Write the records below out in full, character for character, with no pictures.

Record set:
----------------------------------------

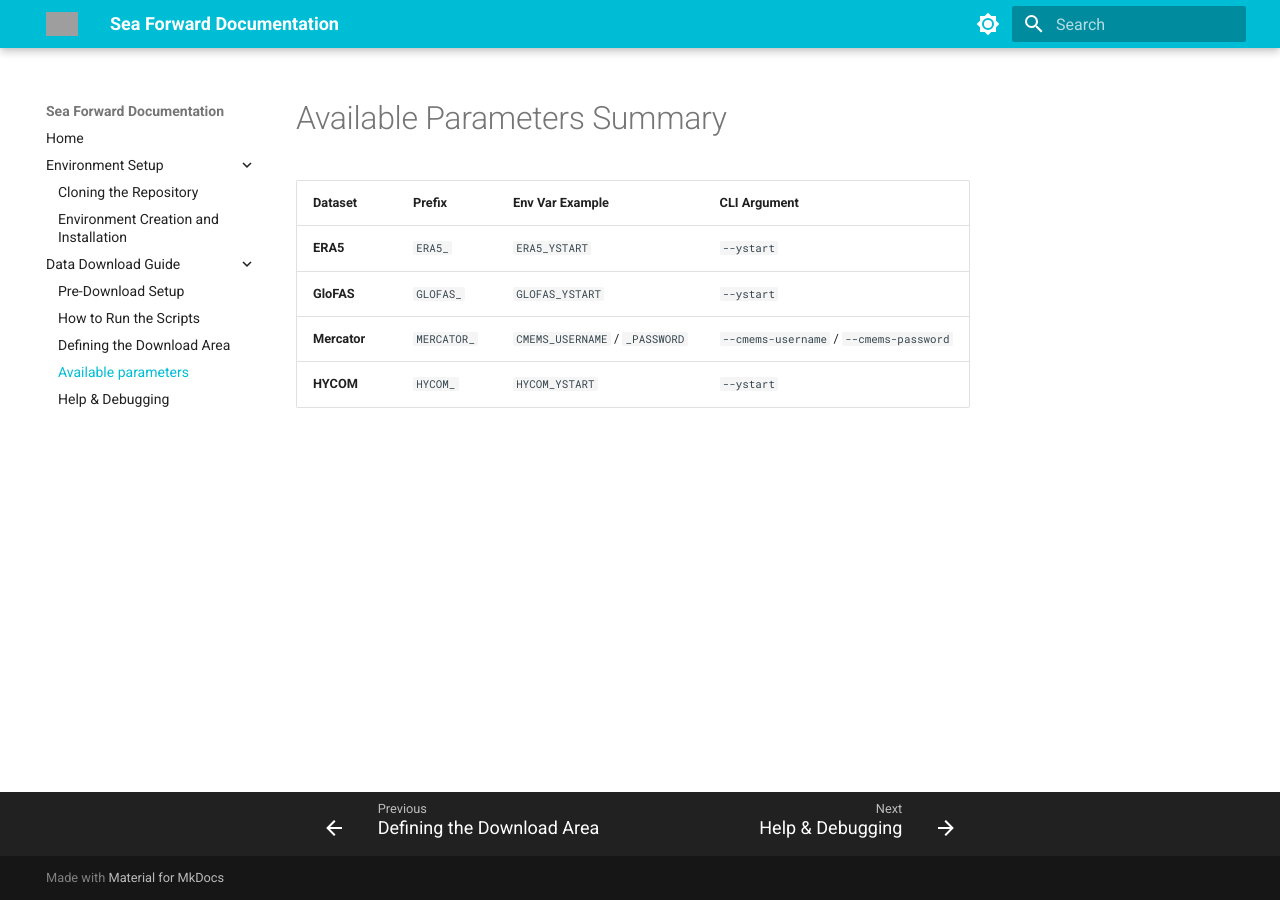
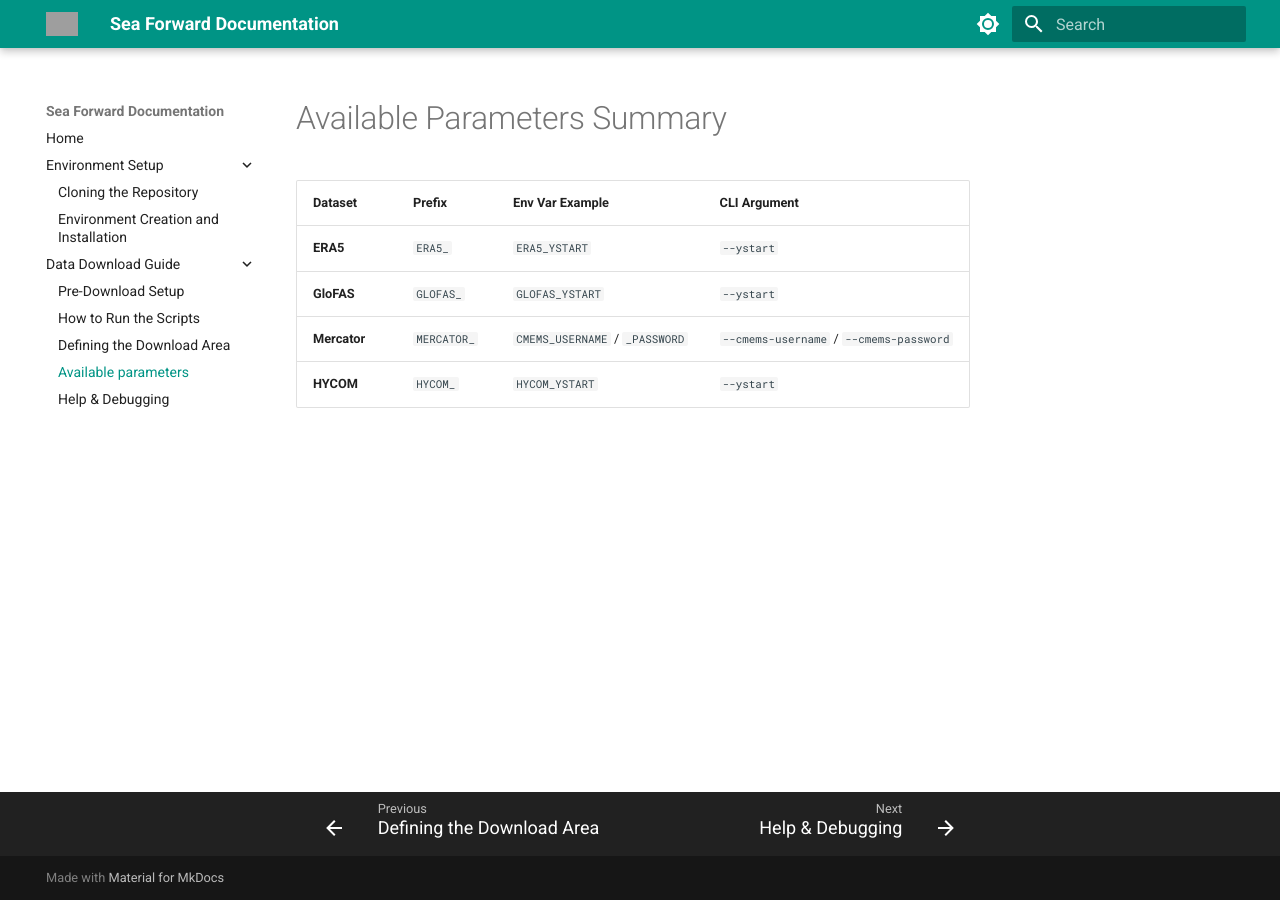
Before and after one commit to Njiecheu/sea-forward, an MkDocs documentation site: the page built from docs/data_download/available_parameters.md, in a window 1280 px wide. Built offline with MkDocs 1.6.1 and Material for MkDocs 9.7.7, drawn with Linux system fonts in a browser that asks for light colours; grey boxes are pictures that could not be loaded.

Commit message:
Remise des couleurs par défaut "teal" comme primary et "cyan" comme accent.

```diff
--- a/mkdocs.yml
+++ b/mkdocs.yml
@@ -13,16 +13,16 @@ theme:
     # Mode sombre (Slate)
     - media: "(prefers-color-scheme: dark)"
       scheme: slate
-      primary: cyan
-      accent: teal
+      primary: teal
+      accent: cyan
       toggle:
         icon: material/brightness-4
         name: Switch to light mode
     # Mode clair (Default)
     - media: "(prefers-color-scheme: light)"
       scheme: default
-      primary: cyan
-      accent: teal
+      primary: teal
+      accent: cyan
       toggle:
         icon: material/brightness-7
         name: Switch to dark mode
```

----------------------------------------

Exercise result:
Before and after one commit to Njiecheu/sea-forward, an MkDocs documentation site: the page built from docs/data_download/available_parameters.md, in a window 1280 px wide. Built offline with MkDocs 1.6.1 and Material for MkDocs 9.7.7, drawn with Linux system fonts in a browser that asks for light colours; grey boxes are pictures that could not be loaded.

Commit message:
Remise des couleurs par défaut "teal" comme primary et "cyan" comme accent.

```diff
--- a/mkdocs.yml
+++ b/mkdocs.yml
@@ -13,16 +13,16 @@ theme:
     # Mode sombre (Slate)
     - media: "(prefers-color-scheme: dark)"
       scheme: slate
-      primary: cyan
-      accent: teal
+      primary: teal
+      accent: cyan
       toggle:
         icon: material/brightness-4
         name: Switch to light mode
     # Mode clair (Default)
     - media: "(prefers-color-scheme: light)"
       scheme: default
-      primary: cyan
-      accent: teal
+      primary: teal
+      accent: cyan
       toggle:
         icon: material/brightness-7
         name: Switch to dark mode
```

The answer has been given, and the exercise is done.